Livestock producers who fail to correct asserted violations of the Food, Drug, & Cosmetic Act face serious repercussions that may result in the permanent or temporary cessation of their operations.

Illegal residues of drugs in meat, milk, or eggs, identified by USDA and/or FDA are serious offenses that require the immediate attention of, and response by, the alleged violator.  When these acts are repeated, particularly egregious, or the response is deemed inadequate, the government may take additional measures, including filing complaints for permanent injunctions, to permanently restrain and enjoin producers from continuing operations that introduce or deliver into interstate commerce any article of food consisting of animals and their edible tissues.  Violators may also have to pay for the costs of any related investigations, in addition to any fines ordered by the court.

Needless to say, livestock producers should take extraordinary measures to remain squarely out of the cross-hairs of such government actions.  Those who do not may be accused of the following offenses:

  • Failing “to have a system to control drug administration,” specifically, failing “to document the drug usage or the withdrawal time,” resulting in “animals with illegal drug residues offered for slaughter for use as food.”[1]
  • Failing “to systematically review treatment records prior to offering an animal for slaughter for human food, to ensure that drugs have been used only as directed and that appropriate withdrawal times have been observed.”
  • Failing to maintain adequate medical records, including the treatment dosages, route of administration and withdrawal times.
  • Using a prescription drug in a manner not specified by the label, and without a prescription from a veterinarian, thereby resulting in illegal extra-label drug use.  The drugs used in this manner are considered unsafe and the food produced from the livestock treated is considered adulterated.

FDA and USDA ordinarily warn livestock producers, sometimes repeatedly, whose management practices are found to be deficient, in order to ensure compliance with the laws governing the medical treatment of livestock raised for food.  However, even without proof of actual harm to humans, those agencies will take remedial and punitive action to protect consumers from potential public health risks resulting from the consumption of food containing above-tolerance levels of antibiotics and other drugs.

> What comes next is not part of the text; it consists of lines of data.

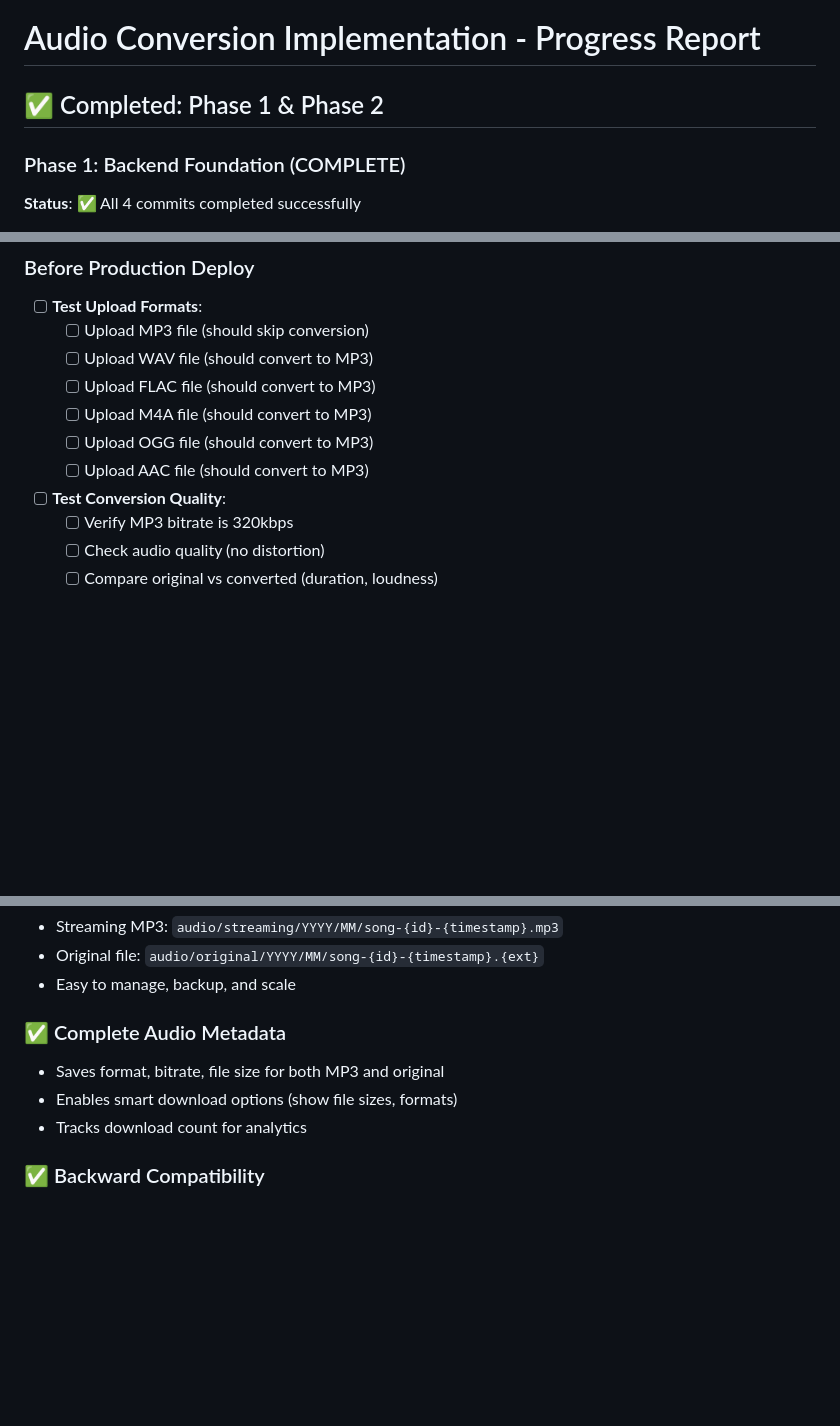
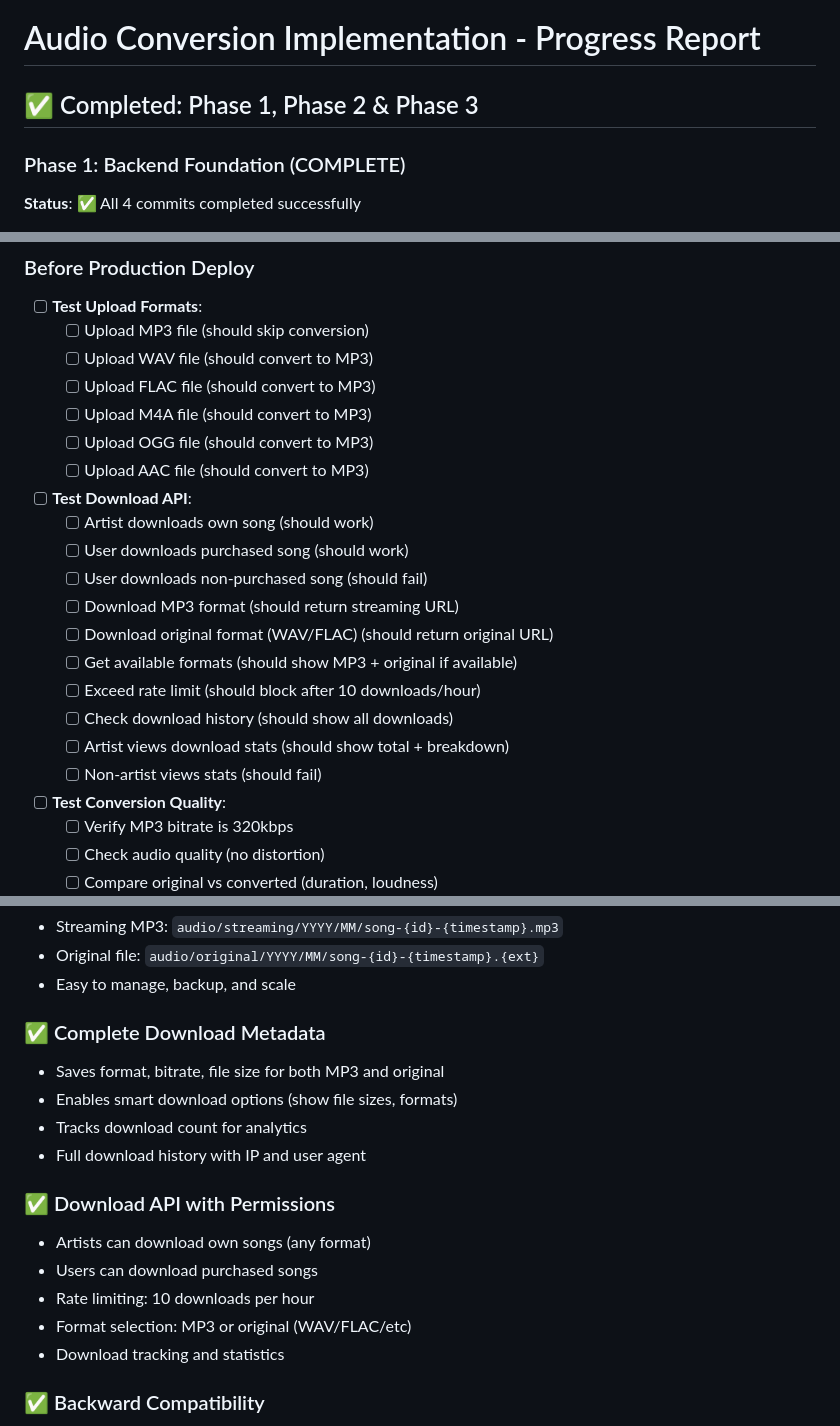
Before and after one commit to breakinghits01/artist-monetization-api, a Markdown page: AUDIO_CONVERSION_PROGRESS.md, 3 parts joined by grey strips. GitHub-like rendering; blank space fills up the shorter version.

```diff
--- a/AUDIO_CONVERSION_PROGRESS.md
+++ b/AUDIO_CONVERSION_PROGRESS.md
@@ -1,6 +1,6 @@
 # Audio Conversion Implementation - Progress Report
 
-## ✅ Completed: Phase 1 & Phase 2
+## ✅ Completed: Phase 1, Phase 2 & Phase 3
 
 ### Phase 1: Backend Foundation (COMPLETE)
 **Status**: ✅ All 4 commits completed successfully
@@ -138,6 +200,18 @@
   - [ ] Upload OGG file (should convert to MP3)
   - [ ] Upload AAC file (should convert to MP3)
 
+- [ ] **Test Download API**:
+  - [ ] Artist downloads own song (should work)
+  - [ ] User downloads purchased song (should work)
+  - [ ] User downloads non-purchased song (should fail)
+  - [ ] Download MP3 format (should return streaming URL)
+  - [ ] Download original format (WAV/FLAC) (should return original URL)
+  - [ ] Get available formats (should show MP3 + original if available)
+  - [ ] Exceed rate limit (should block after 10 downloads/hour)
+  - [ ] Check download history (should show all downloads)
+  - [ ] Artist views download stats (should show total + breakdown)
+  - [ ] Non-artist views stats (should fail)
+
 - [ ] **Test Conversion Quality**:
   - [ ] Verify MP3 bitrate is 320kbps
   - [ ] Check audio quality (no distortion)
@@ -269,10 +337,18 @@ npm run build  # or: npx tsc --noEmit
 - Original file: `audio/original/YYYY/MM/song-{id}-{timestamp}.{ext}`
 - Easy to manage, backup, and scale
 
-### ✅ Complete Audio Metadata
+### ✅ Complete Download Metadata
 - Saves format, bitrate, file size for both MP3 and original
 - Enables smart download options (show file sizes, formats)
 - Tracks download count for analytics
+- Full download history with IP and user agent
+
+### ✅ Download API with Permissions
+- Artists can download own songs (any format)
+- Users can download purchased songs
+- Rate limiting: 10 downloads per hour
+- Format selection: MP3 or original (WAV/FLAC/etc)
+- Download tracking and statistics
 
 ### ✅ Backward Compatibility
 - All new fields optional with defaults
```
Also changed, not shown: other parts of AUDIO_CONVERSION_PROGRESS.md (+102 -27 lines).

[1] Representative offenses specified in U.S. v. Metzler & Sons, L.L.C., Case No. 3:13-cv-00283-KRG, (W.D. Pa. Dec. 18, 2013)